## Task brief
Where the word "mange" occurs in a line of the data, return the whole line.

Dataset items
□ □ □

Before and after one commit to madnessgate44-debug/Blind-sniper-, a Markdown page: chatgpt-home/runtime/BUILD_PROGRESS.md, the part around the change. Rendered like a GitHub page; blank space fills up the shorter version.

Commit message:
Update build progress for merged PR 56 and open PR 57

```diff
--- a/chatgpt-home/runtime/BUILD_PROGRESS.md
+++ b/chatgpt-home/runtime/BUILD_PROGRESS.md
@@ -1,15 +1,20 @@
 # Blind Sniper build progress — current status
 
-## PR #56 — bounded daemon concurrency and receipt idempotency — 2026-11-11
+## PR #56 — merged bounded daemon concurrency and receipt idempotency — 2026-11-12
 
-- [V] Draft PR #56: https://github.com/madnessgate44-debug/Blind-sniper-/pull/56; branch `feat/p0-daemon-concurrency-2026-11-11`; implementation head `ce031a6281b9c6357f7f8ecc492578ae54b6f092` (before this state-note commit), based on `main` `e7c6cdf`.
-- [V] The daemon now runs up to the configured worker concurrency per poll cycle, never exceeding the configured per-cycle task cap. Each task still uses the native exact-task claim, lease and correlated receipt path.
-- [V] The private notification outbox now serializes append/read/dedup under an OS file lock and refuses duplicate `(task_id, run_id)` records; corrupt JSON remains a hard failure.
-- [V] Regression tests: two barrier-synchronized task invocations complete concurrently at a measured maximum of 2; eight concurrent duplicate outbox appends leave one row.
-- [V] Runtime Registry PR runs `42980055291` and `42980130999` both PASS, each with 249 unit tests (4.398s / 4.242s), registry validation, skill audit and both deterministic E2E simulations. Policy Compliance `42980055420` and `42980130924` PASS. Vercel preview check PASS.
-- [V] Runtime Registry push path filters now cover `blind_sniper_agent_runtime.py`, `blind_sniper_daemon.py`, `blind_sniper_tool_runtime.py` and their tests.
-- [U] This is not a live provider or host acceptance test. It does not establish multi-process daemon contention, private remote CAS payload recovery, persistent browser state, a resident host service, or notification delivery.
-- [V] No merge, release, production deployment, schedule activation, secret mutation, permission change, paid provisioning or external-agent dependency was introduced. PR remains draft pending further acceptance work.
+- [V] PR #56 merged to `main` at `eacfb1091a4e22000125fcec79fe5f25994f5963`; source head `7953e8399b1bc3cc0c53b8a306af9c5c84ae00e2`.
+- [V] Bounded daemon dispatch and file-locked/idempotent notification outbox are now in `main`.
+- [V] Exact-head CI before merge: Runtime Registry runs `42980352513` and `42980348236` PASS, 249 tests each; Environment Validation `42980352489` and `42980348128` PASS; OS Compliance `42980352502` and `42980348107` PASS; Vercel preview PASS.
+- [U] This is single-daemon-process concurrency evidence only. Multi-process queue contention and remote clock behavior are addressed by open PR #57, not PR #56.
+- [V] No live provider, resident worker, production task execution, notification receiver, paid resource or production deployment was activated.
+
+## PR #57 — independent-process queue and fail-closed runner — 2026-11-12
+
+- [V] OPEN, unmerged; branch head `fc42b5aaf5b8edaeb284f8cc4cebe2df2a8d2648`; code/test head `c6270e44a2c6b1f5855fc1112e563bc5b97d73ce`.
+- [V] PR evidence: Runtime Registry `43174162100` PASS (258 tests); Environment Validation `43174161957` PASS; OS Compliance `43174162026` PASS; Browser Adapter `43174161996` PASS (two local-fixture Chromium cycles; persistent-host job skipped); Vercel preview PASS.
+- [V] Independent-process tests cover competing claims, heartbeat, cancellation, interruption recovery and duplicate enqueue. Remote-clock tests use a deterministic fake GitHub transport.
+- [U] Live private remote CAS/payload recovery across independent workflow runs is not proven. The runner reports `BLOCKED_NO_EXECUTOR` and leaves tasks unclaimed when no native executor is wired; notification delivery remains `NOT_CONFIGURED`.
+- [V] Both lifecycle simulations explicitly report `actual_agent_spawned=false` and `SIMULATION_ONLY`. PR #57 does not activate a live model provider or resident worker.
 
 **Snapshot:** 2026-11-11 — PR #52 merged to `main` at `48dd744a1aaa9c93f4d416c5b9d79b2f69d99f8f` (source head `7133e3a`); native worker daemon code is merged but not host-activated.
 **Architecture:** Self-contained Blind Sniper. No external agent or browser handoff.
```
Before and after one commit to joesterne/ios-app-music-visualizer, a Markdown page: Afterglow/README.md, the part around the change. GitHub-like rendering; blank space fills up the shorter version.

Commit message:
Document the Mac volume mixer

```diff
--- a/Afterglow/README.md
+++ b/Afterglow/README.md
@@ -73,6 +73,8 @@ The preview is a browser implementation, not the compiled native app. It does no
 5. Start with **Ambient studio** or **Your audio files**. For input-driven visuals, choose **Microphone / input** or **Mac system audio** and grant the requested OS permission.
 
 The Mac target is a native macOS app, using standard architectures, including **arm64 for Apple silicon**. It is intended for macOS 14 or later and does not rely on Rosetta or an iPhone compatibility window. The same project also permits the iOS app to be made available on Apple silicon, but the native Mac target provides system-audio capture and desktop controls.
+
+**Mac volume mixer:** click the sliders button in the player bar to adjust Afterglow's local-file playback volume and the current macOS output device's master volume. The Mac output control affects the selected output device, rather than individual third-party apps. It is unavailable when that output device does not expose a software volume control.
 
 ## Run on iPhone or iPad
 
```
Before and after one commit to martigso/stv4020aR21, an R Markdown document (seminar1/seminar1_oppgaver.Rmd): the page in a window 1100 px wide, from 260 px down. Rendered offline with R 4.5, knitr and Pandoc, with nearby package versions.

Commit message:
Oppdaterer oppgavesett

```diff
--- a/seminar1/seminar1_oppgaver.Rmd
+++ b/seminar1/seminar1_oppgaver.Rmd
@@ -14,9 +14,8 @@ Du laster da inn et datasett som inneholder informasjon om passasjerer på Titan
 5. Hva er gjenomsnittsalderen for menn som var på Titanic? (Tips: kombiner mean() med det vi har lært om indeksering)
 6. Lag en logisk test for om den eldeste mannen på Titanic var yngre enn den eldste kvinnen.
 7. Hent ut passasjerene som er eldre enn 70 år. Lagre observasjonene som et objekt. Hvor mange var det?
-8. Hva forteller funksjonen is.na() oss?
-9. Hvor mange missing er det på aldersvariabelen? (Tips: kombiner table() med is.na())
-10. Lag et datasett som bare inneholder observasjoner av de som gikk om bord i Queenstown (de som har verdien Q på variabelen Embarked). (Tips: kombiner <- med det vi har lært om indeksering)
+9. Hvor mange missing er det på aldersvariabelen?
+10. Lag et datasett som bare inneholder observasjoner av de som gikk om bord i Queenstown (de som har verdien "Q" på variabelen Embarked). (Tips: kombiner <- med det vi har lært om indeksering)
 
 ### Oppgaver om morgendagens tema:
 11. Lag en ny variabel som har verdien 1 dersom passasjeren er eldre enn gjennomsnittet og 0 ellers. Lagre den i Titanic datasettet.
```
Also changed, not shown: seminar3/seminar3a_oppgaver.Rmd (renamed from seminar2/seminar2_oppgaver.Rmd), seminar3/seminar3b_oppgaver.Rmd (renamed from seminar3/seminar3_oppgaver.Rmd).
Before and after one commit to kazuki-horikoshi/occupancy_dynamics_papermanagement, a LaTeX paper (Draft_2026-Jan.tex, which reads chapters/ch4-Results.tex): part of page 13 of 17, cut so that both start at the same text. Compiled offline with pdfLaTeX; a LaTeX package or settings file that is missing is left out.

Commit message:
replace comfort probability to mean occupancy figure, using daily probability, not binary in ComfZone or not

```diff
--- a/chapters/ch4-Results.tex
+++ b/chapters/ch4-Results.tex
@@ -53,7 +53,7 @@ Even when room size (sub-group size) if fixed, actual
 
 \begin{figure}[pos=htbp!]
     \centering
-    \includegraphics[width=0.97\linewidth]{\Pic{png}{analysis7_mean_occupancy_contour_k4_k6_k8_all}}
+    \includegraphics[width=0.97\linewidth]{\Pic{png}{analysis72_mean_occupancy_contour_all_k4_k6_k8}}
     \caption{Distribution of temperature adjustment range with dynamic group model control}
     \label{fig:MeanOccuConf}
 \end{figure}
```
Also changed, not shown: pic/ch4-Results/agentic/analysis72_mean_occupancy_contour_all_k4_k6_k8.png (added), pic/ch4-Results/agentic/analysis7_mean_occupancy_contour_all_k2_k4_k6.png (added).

□ □ □

## Completed exercise
 7. Hent ut passasjerene som er eldre enn 70 år. Lagre observasjonene som et objekt. Hvor mange var det?
-9. Hvor mange missing er det på aldersvariabelen? (Tips: kombiner table() med is.na())
+9. Hvor mange missing er det på aldersvariabelen?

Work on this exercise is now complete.